In any event, investment grade funds saw their first inflow in seven weeks, yet another sign that the Fed has been successful in restoring confidence to previously beset parts of the market. IG was the locus of pain during last month’s rout, and funds hemorrhaged cash during March’s scariest weeks.
You get the idea. Things are looking up. Or at least they are for financial assets.
“Markets are generally focusing on positive news-flow, with the magnitude of China’s economic contraction not far off from expectations, while countries continue to take steps to exit lockdown measures and progress is being made on treatments for COVID-19”, SocGen’s Jason Daw wrote Friday.
Still, it comes with the obligatory caveats. “Second waves” of the virus may be in the cards and the reaction this week to the Empire Fed crash, industrial production slump and record drop in retail sales stateside suggests not all depression-like data will be digested with alacrity.
“There’s still the possibility of second and third waves [of virus infection] if the reopening occurs too soon”, an analyst at Manulife Investment in London told Bloomberg Friday. “But I think the early message is that lockdowns work and the end of the bad news could be in sight”.

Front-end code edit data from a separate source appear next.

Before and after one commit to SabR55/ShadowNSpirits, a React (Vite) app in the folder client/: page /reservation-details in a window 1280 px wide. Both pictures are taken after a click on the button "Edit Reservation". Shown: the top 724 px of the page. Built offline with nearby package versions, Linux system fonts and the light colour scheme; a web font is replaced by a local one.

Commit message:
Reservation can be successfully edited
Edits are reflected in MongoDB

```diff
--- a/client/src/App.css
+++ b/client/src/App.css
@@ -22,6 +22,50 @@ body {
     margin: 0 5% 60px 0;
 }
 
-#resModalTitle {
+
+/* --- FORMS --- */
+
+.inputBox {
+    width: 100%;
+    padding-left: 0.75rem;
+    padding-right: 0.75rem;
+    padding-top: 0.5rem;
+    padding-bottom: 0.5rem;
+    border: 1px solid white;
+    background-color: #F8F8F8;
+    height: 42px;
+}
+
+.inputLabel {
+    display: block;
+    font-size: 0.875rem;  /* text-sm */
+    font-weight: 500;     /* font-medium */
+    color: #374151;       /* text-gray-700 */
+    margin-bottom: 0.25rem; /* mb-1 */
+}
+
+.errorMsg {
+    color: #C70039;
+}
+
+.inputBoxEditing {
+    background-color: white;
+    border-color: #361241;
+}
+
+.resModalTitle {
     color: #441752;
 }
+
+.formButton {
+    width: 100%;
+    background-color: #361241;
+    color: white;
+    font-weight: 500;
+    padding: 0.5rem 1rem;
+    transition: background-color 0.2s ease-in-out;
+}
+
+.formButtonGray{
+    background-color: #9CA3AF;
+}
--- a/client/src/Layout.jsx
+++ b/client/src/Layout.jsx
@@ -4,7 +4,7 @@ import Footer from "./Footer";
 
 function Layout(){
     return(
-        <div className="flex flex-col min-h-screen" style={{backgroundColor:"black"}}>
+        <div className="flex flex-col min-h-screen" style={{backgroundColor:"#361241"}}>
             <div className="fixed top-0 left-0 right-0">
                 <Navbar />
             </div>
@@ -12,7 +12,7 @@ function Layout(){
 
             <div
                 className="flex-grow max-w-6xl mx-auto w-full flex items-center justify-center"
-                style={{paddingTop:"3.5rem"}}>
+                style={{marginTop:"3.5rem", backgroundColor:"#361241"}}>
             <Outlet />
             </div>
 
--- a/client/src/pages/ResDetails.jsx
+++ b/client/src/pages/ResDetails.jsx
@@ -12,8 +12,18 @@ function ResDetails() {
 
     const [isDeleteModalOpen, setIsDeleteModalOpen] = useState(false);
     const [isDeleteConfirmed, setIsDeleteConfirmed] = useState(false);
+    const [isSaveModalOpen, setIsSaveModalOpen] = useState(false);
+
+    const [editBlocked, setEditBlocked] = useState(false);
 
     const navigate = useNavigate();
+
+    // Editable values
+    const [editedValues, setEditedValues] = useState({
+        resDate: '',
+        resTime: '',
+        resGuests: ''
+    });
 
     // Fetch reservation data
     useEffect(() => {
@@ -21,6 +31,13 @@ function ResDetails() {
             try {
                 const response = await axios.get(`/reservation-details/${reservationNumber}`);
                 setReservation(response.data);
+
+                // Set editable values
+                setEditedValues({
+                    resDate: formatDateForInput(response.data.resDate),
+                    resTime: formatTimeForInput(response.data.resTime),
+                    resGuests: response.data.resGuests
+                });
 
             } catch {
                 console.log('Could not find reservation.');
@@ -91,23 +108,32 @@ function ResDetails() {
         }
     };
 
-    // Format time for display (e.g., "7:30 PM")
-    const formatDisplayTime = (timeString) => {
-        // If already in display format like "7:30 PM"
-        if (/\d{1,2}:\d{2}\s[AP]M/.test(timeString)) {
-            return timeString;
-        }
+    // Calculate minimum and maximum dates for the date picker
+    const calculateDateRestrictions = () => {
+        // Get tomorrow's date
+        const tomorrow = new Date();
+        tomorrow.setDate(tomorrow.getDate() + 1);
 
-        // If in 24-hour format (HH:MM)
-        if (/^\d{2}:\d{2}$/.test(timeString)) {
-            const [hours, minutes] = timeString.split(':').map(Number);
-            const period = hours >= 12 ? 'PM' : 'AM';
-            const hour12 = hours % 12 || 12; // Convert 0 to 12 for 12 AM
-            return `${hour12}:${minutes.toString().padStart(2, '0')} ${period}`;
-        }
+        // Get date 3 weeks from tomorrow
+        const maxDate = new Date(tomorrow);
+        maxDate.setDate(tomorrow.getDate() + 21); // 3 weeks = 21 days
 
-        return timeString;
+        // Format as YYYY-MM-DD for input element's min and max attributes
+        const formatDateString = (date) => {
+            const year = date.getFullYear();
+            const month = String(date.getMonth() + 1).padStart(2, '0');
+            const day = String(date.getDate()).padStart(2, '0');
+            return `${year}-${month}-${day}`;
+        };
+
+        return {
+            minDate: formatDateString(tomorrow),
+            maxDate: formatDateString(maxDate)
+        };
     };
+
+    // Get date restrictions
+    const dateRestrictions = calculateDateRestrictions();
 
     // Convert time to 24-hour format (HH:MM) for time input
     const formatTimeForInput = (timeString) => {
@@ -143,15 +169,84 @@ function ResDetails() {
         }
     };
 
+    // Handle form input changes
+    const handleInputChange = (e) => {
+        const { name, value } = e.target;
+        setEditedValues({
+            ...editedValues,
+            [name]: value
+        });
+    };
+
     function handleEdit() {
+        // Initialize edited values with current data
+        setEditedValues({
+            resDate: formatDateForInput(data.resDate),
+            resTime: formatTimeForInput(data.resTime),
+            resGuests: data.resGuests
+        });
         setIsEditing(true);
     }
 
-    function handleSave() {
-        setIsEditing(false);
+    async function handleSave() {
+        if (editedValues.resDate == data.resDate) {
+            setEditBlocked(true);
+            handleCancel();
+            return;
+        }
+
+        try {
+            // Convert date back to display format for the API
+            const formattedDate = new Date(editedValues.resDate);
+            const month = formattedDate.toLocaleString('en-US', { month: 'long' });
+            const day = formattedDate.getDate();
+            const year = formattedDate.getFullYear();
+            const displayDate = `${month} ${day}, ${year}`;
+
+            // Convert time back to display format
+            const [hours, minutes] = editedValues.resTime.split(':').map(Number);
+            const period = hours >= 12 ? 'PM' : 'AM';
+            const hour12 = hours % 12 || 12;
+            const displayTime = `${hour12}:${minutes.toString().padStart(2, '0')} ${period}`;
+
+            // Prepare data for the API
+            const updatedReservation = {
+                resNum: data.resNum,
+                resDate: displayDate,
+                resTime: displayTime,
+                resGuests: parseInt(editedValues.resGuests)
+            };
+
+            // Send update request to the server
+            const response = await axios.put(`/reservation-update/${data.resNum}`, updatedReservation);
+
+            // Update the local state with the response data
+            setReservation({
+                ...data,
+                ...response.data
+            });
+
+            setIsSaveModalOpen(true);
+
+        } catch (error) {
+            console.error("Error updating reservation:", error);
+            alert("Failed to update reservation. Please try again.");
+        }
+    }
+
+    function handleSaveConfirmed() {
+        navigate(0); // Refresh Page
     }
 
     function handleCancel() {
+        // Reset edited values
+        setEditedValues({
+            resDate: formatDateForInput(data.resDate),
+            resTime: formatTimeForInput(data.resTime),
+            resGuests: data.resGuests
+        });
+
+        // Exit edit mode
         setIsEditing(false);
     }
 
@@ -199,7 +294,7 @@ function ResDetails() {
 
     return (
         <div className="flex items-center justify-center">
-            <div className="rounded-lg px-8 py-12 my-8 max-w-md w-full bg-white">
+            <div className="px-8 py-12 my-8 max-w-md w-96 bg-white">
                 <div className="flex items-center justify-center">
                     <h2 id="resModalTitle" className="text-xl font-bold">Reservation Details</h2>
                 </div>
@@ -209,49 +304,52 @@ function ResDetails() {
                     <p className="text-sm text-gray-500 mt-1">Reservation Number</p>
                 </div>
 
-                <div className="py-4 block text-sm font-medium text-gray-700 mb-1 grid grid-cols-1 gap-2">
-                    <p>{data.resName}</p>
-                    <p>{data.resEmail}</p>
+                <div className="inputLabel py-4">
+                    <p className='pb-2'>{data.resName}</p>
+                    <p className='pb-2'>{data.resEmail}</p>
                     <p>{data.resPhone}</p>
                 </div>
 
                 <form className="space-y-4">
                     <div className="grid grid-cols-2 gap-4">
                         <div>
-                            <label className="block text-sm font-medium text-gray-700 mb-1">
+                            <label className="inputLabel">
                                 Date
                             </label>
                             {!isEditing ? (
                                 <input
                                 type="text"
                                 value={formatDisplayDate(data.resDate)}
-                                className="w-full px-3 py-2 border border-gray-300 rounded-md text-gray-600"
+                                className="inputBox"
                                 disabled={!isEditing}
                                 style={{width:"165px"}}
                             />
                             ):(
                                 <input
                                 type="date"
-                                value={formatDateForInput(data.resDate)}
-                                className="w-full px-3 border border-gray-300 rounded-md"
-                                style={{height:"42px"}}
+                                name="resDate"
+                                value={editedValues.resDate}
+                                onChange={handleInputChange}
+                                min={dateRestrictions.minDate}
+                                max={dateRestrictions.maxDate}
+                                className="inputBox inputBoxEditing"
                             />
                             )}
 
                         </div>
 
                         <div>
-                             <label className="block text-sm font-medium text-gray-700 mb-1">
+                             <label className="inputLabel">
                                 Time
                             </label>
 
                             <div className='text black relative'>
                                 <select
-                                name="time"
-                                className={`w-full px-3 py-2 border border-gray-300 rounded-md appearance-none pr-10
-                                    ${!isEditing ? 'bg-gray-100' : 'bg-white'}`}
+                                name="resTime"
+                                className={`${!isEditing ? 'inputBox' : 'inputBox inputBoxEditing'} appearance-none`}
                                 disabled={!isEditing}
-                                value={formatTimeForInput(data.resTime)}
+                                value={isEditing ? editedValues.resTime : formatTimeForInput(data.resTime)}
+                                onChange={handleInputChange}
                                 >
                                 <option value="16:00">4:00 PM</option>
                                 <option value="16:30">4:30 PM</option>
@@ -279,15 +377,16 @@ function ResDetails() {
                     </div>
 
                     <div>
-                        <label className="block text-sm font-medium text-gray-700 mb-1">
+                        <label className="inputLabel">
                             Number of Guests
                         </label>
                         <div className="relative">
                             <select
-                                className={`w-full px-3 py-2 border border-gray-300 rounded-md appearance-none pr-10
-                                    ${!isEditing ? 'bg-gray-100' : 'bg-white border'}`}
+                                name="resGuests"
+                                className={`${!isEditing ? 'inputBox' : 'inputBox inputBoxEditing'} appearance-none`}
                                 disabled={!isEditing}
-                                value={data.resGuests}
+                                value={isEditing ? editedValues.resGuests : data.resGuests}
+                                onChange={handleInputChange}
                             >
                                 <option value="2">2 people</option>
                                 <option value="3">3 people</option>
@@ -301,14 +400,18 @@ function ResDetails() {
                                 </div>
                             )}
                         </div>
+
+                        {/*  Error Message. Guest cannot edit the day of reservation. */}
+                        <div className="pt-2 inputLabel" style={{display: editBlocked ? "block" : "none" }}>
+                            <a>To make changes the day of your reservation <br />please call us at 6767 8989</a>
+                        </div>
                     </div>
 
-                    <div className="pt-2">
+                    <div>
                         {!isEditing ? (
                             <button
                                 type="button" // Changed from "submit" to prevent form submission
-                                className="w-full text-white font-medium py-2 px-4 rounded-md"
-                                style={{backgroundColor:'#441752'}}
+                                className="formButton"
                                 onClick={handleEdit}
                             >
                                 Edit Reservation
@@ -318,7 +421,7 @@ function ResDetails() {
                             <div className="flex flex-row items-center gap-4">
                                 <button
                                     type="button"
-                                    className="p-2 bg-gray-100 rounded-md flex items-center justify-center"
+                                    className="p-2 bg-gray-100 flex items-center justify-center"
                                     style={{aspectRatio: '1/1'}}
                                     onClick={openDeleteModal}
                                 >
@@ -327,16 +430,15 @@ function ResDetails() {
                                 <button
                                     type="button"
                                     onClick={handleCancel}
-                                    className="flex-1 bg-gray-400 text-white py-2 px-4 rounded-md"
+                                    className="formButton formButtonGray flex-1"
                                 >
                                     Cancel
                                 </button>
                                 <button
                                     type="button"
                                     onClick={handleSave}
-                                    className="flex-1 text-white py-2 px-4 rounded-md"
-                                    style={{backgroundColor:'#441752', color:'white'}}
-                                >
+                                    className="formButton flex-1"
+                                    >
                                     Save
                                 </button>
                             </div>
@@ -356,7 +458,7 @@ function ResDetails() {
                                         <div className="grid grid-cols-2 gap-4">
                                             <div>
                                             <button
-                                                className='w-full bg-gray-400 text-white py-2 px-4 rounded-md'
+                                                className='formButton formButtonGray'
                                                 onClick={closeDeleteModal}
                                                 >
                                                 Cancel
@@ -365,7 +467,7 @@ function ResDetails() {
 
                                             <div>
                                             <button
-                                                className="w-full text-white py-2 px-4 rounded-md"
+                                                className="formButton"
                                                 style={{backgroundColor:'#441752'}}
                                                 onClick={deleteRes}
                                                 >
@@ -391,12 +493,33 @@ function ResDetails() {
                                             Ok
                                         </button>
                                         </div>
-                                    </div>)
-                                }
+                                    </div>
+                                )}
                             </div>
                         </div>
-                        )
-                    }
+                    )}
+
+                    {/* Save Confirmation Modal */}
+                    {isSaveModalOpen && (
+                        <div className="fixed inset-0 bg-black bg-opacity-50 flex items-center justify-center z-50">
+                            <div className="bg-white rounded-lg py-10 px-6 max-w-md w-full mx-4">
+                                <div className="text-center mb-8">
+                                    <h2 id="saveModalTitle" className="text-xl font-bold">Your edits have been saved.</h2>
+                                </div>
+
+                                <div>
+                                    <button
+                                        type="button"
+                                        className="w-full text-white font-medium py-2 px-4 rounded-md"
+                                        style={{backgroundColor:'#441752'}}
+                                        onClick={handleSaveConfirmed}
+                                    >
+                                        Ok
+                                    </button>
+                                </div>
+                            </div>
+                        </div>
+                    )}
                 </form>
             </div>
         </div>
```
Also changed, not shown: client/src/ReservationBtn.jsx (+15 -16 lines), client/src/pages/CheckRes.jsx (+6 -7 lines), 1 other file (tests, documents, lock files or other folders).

Again, that doesn’t apply to Main Street. There is no “end in sight” for regular folks, 22 million of whom are recently jobless, effectively offsetting all of the job creation over a decade – and then some.